- Opening Delimiter -

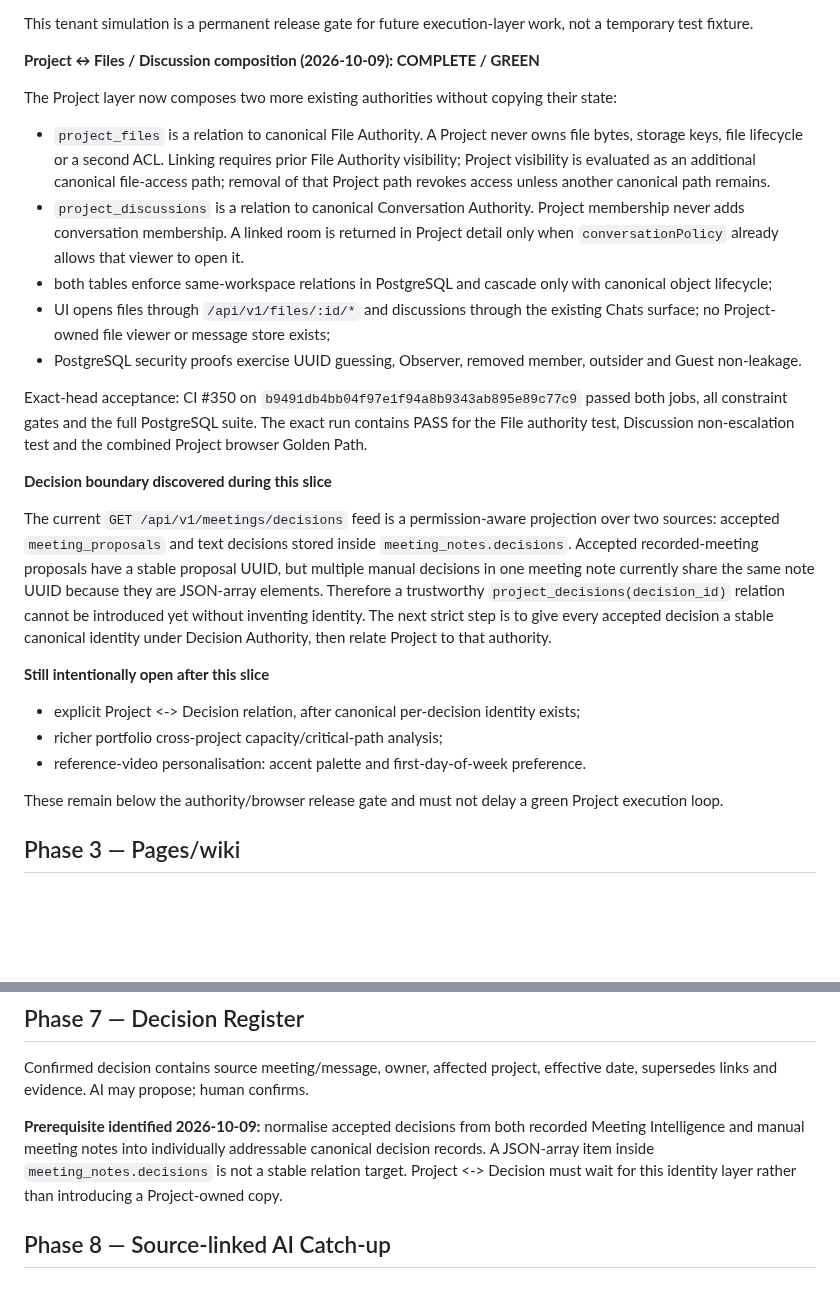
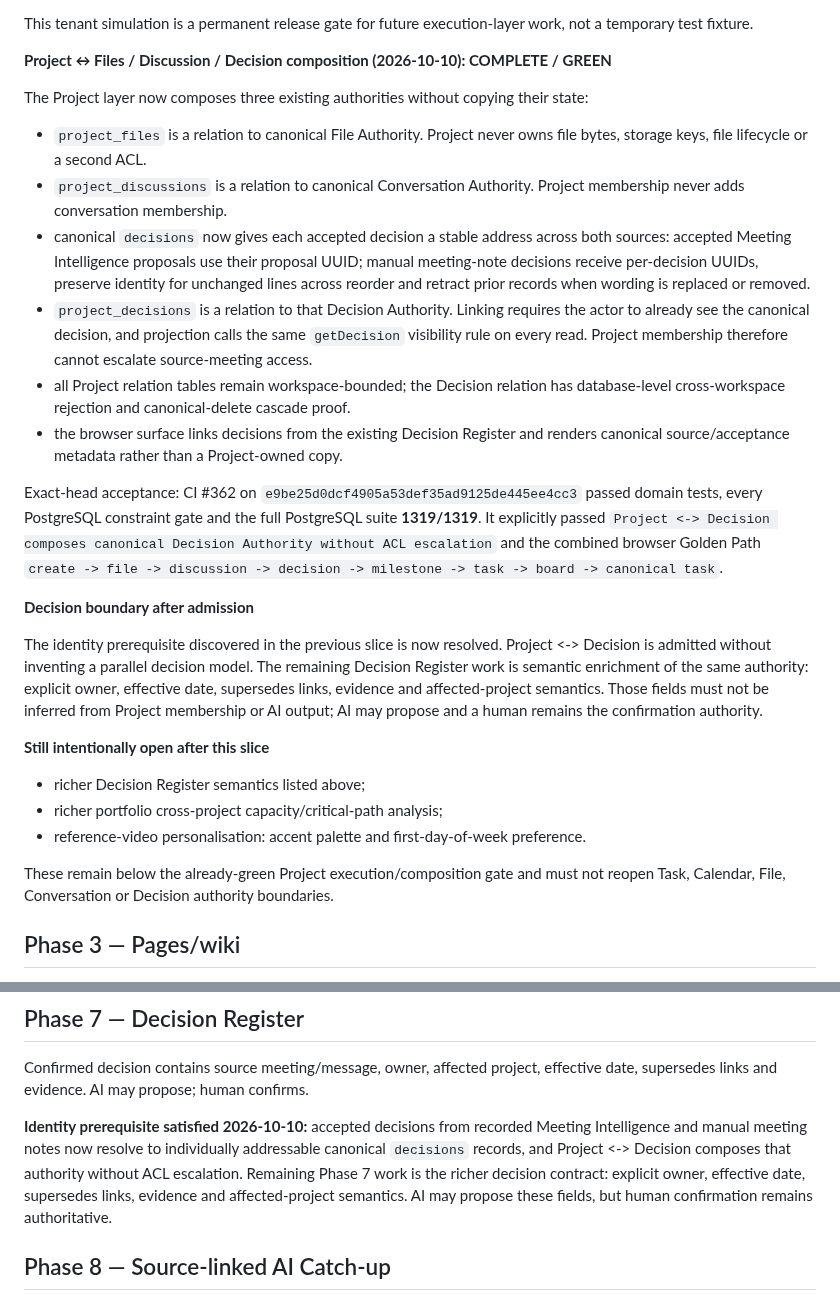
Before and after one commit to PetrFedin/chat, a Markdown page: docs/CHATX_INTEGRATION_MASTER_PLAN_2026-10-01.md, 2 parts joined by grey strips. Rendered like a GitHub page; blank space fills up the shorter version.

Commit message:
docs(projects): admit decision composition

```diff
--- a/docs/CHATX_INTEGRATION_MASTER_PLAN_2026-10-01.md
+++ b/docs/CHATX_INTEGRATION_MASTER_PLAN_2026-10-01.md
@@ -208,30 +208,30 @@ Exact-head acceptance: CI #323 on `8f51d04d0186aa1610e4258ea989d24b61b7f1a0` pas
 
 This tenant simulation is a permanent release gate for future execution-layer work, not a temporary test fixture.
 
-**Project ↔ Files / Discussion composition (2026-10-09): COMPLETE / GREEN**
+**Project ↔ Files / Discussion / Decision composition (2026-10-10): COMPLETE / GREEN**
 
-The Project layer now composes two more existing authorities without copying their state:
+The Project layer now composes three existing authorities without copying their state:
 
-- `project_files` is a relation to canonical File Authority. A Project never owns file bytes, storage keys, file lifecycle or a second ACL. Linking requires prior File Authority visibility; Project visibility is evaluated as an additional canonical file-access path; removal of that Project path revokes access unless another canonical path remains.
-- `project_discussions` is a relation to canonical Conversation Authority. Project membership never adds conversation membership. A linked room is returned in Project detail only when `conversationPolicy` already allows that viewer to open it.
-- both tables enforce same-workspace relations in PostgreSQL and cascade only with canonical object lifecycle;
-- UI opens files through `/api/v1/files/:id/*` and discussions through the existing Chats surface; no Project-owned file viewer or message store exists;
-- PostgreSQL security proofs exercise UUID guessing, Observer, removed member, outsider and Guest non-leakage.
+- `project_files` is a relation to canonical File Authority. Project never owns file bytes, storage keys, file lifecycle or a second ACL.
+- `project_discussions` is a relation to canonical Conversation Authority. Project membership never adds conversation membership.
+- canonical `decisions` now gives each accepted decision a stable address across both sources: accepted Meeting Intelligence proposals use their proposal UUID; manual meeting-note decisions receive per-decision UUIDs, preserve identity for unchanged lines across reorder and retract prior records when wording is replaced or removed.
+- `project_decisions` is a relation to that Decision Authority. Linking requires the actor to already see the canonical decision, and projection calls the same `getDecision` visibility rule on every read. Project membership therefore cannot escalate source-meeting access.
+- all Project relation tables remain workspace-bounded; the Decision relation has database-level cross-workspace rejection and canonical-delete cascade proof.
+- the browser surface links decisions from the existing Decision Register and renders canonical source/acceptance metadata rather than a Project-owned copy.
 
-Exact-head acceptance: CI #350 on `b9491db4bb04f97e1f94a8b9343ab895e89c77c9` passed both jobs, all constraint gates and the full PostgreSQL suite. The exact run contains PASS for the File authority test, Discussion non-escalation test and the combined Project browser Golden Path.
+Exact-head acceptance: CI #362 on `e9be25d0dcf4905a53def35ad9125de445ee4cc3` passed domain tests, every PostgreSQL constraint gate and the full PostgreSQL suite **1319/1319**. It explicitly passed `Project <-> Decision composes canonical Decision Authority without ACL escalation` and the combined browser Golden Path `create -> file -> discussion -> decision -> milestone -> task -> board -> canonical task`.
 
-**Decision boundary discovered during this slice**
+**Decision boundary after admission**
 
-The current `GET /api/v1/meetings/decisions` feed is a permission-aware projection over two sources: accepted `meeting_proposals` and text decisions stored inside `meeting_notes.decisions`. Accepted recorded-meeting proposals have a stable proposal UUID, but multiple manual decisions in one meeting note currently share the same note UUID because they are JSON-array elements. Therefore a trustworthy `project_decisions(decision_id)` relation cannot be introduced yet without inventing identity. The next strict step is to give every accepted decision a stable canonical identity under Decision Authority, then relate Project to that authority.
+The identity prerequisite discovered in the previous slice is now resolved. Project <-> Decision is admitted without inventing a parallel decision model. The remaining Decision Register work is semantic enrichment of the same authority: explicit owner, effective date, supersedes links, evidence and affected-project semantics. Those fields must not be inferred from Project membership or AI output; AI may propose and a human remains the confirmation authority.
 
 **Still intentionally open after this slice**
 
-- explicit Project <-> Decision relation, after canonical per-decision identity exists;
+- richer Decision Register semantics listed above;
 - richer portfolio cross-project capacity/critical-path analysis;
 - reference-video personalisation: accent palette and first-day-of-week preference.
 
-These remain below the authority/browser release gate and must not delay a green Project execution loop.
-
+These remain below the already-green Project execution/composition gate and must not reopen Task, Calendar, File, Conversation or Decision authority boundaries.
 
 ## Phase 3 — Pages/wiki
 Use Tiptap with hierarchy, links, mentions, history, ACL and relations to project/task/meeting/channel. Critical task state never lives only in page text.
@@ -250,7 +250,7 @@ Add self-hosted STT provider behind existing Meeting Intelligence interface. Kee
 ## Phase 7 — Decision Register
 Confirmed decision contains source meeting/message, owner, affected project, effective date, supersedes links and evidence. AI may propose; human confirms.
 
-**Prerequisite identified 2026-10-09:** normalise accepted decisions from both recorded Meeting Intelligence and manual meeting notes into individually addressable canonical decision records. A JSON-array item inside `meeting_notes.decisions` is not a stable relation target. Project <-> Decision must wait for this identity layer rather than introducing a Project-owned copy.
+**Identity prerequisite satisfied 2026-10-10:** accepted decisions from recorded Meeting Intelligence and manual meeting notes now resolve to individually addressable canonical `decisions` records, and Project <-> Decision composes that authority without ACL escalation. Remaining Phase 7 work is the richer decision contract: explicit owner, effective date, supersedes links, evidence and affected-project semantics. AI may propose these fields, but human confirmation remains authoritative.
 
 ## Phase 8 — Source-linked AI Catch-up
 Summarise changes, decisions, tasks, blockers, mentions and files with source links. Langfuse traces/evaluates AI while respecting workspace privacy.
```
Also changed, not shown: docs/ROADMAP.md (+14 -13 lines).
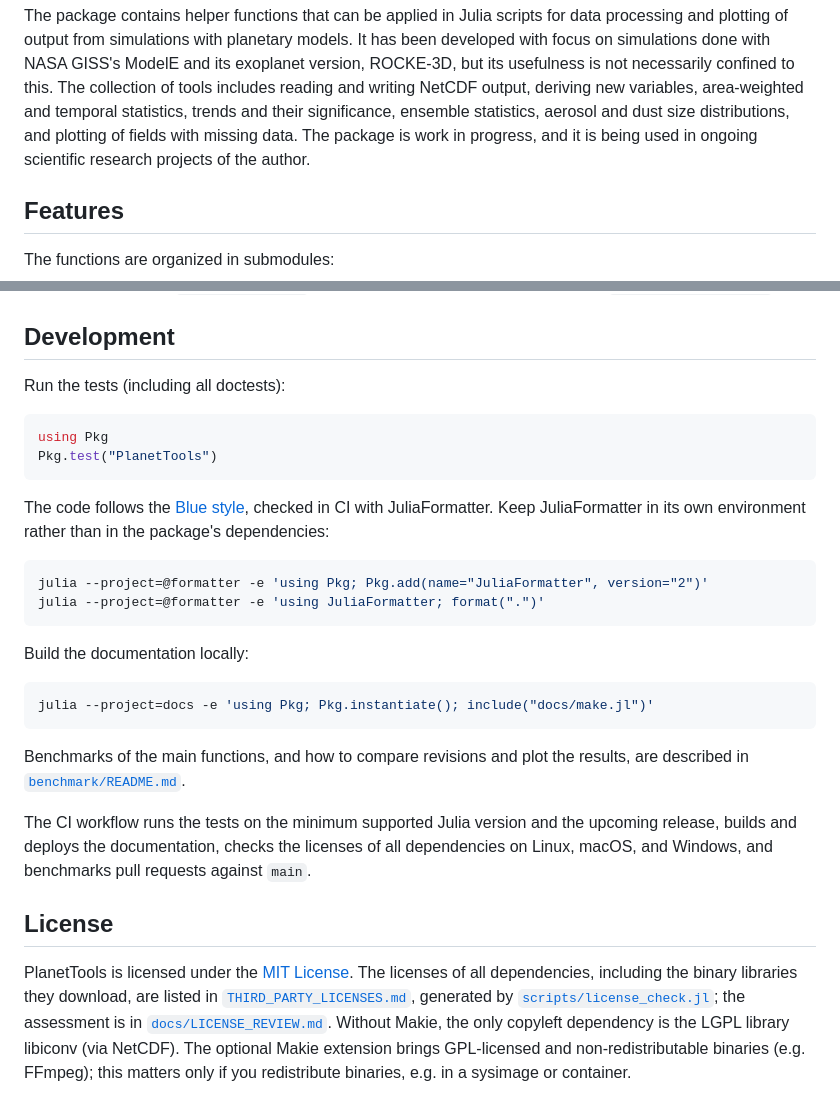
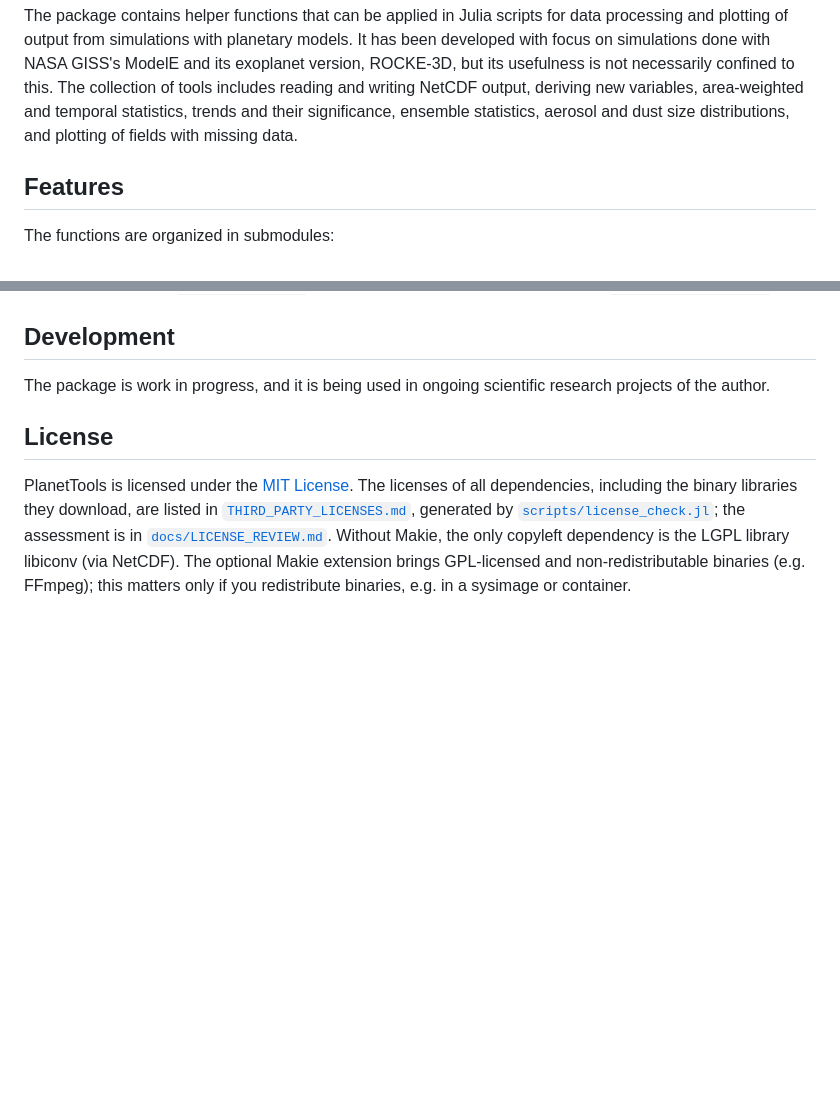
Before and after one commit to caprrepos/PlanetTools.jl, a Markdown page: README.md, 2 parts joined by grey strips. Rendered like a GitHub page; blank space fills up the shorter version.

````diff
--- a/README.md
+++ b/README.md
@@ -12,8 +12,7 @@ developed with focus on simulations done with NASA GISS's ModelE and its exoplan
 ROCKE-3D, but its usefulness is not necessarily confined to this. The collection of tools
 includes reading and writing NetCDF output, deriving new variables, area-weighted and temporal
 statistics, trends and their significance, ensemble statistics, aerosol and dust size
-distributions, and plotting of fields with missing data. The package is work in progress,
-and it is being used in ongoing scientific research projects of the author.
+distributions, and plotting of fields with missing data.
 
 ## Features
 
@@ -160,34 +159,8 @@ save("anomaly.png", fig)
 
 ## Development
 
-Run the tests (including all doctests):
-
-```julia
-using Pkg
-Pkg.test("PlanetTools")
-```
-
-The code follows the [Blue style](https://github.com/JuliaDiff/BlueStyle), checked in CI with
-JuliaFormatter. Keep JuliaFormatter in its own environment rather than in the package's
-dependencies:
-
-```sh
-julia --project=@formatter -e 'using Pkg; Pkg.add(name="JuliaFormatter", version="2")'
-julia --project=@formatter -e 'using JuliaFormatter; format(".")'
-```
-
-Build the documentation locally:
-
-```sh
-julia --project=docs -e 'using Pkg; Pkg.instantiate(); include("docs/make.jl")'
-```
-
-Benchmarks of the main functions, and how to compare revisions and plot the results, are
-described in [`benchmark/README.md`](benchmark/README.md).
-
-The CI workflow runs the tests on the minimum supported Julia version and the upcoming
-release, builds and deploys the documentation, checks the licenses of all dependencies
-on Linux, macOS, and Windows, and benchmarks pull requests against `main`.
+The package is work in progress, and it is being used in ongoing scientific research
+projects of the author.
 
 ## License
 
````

- Closing Delimiter -

TASK TO CARRY OUT |
Tally up the lines holding the word "composition" in the data above, and answer with that figure only.

REPLY |
4